National Register of Historic Places in Jackson County
The William Bybee House is an interesting example of Classical Revival architecture in Oregon. It is nearly identical to the house built by William's cousin, James Bybee, nearly 300 miles away on Sauvie Island.
Bybee was born in Clark County, Kentucky, in 1830. In 1850, he went to Missouri where he became a freight driver for the US Government. Two years later, he went to the California Gold Mines.
In 1853, Bybee headed north through Jacksonville to Sauvie Island, where his cousin James had settled in 1847.
Bybee returned to Jacksonville in 1854 where he and fifty others fought the Indians under the command of Jesse Walker.
Bybee was successful in his agricultural affairs and at one time owned more than five thousand acres in Jackson County. Although his principal occupation was stock raising, he was an influential man and was active in Democratic (Copperhead) politics. He was sheriff for two terms.
Bybee was a horse breeder and racer. "Horse races were run at Bybee's where a course famous up and down the coast was used by owners of thoroughbreds whenever the occasion demanded."
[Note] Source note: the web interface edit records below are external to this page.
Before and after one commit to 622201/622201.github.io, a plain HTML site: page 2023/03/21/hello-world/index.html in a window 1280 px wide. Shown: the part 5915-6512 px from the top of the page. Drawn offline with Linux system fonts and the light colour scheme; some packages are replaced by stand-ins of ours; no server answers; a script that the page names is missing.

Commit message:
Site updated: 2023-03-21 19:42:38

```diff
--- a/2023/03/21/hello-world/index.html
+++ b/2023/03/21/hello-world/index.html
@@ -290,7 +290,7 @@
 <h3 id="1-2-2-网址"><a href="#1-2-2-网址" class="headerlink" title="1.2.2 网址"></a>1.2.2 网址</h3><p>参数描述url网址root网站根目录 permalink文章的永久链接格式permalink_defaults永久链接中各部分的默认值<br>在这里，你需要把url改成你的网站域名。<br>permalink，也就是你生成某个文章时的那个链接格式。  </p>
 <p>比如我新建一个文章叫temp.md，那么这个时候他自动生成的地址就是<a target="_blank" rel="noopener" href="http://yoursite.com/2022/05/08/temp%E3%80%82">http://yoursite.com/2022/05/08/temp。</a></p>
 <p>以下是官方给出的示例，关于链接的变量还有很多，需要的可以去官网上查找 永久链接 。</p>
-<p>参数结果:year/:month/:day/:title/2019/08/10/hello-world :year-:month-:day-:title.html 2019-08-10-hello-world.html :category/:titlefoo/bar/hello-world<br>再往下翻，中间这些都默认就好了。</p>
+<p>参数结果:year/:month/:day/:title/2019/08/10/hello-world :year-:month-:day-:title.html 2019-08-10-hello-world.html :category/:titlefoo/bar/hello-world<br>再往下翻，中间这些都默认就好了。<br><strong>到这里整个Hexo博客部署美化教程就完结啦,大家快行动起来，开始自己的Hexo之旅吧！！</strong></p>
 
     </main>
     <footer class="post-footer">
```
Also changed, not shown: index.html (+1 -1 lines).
After Bybee died in November of 1908, it was said that "during his entire life he was counted among the safe and progressive leaders in all matters relating to public affairs."
Adapted from the NRHP nomination submitted in 1977.